E-commerce and Mobile Shopping Revamps the Fulfillment Center
By Bill Leber, email@example.com
E-commerce continues to be a bright spot for retailers during the Great Recession. Additionally, the rise of the smartphone is leading us into our first true mobile holiday shopping season. Historically, the majority of the world’s consumer products have been distributed to retail stores in bulk, and the most efficient method for handling this merchandise has predominantly been pallet movement and full-case selection. However, in an industry where the forklift and conveyor belt were “recent” innovations, the e-commerce boom is fundamentally changing the nature of the retail supply chain.
As online shopping continues to compete with and, in many instances, overtake brick-and-mortar retail, retailers are looking for more ways to expand their multichannel operations. According to Datamonitor’s Global Online Retail 2011, the global online retail sector had total revenues of $434.6 billion (USD) in 2010. Additionally, the recent release of iPhone 5 received two million orders in the first few hours – just think of the impact this will have on mobile shopping during the holiday season alone.
Due to this increase in online sales and fundamental change in where and how consumers shop, many retailers are outgrowing the traditional supply chain infrastructure and rethinking fulfillment. Retailers must evaluate many new factors. In addition to scheduled weekly store deliveries of pallets and cases, they must factor in split-case picking, item-level touches and multi-line item sortation to fulfill fluctuating volumes of online orders that frequently require delivery to consumers within 24 hours.
Take these challenges and compound them with the emergence of mobile commerce, or “smartphone shopping.” The instant gratification culture that has taken over with the growth of mobile has put a greater burden on the retail supply chain to deliver more products faster, quite literally from mobile device to doorstep in a matter of hours, not days. The distribution center is now the store.
The ‘new breed’ of retail e-commerce consumer expects a lot more in addition to competitive prices. They require cross-channel services such as “click-and-collect” and “order-to-deliver” wider online SKU offerings in-store kiosks; consistent brand experience across the brick and mortar and online storefronts; order accuracy; fast and free delivery; free returns through any channel; and a mobile retail site.
Fulfillment for e-commerce
When consumer needs are compared to the challenges of distribution in an e-commerce environment, there are significant obstacles for fulfillment. These include:
a) Large SKU counts with a very long, slow-moving tail;
b) High and unpredictable growth;
c) High penalty for poor performance resulting in potential brand damage;
d) Uncertain business terrain that demands flexible and adaptive solutions;
e) Demand for real-time and accurate inventory visibility;
f) Small number of orderlines per order;
g) High returns from end customer; and
h) Extreme peak season volumes.

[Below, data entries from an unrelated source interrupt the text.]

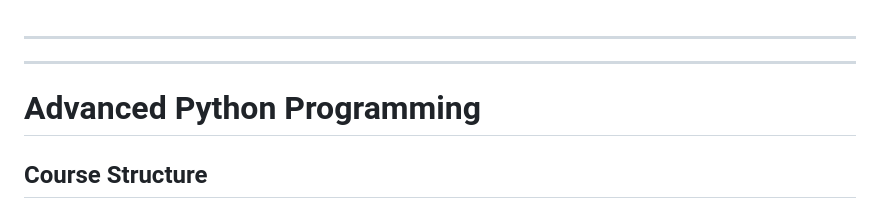
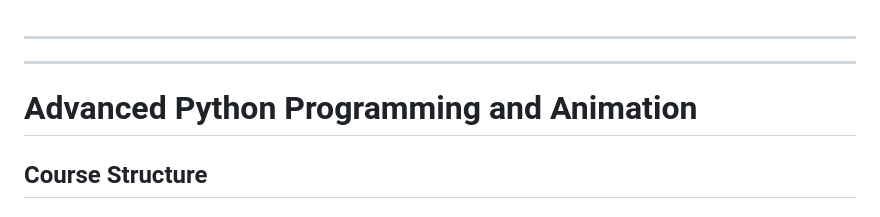
Before and after one commit to Supragy352/Advanced-Python-Course, a Markdown page: Course Structure.md, the part around the change. Drawn GitHub-style.

```diff
--- a/Course Structure.md
+++ b/Course Structure.md
@@ -3,7 +3,7 @@
 
 ---
 
-<h1 id="advanced-python-programming">Advanced Python Programming</h1>
+<h1 id="advanced-python-programming-and-animation">Advanced Python Programming and Animation</h1>
 <h2 id="course-structure">Course Structure</h2>
 <h3 id="objective">Objective:</h3>
 <p>To elevate student proficiency and comfort with Python, with a specific emphasis on setting up a robust development environment, mastering Git and GitHub, delving into advanced Python programming concepts, and extensively exploring Numpy, Matplotlib, and the Manim animation engine. The course is designed to equip students with comprehensive knowledge of the Manim engine.</p>
```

The challenge with the e-commerce fulfillment process relates to having the right systems in place to dynamically process orders for e-commerce channels, versus historical store re-stocking fulfillment. Within e-commerce, where unpredictability is a constant factor, flexibility in the supply chain becomes critical. Retailers can gain flexibility by implementing the right system, one that can support the fluidity that e-commerce cross-channel services require.
Leveraging new dimensions for fulfillment
E-commerce fulfillment is fundamentally a piece-pick operation, which is historically a hands-on procedure. The right automation will minimize manual touch, resulting in more accurate orders, improved ergonomics, reduced labor costs and travel time, decreased returns and saved space by operating in a smaller footprint.
The gold standard of flexibility for any e-commerce business is to be able to easily increase fulfillment throughput and SKU density over time in a capital-efficient manner. Such an automated order fulfillment system should be able to scale seamlessly with a business year after year.
The age of data
The emerging solution for efficient and timely e-commerce order fulfillment is one based on an integrated warehouse management system driving an automated storage and retrieval system, married in the end to efficient goods-to-person piece picking technology. Systems using fast shuttle or robotic bin technology can ensure that real time inventory is always accurate so that when customers place orders, confirmations of the pick and pack process can be provided back to the consumer in less than 30 minutes. The result has been the emergence of new retail supply chains that are consumer-focused rather than product-focused.
E-commerce, and now mobile shopping, are fundamentally changing the nature of the retail supply chain. Retailers must learn how to adapt to rapidly expanding and changing e-commerce conditions. Efficiently optimizing inventory, storage space, labor, costs and time in e-retailing is required to attain not only customer satisfaction, but a profitable operation.
Bill Leber, is director of business development, North America at Swisslog, a global provider of integrated logistics solutions with a focus on the retail, food & beverage, pharma, and healthcare industries. He can be reached at firstname.lastname@example.org.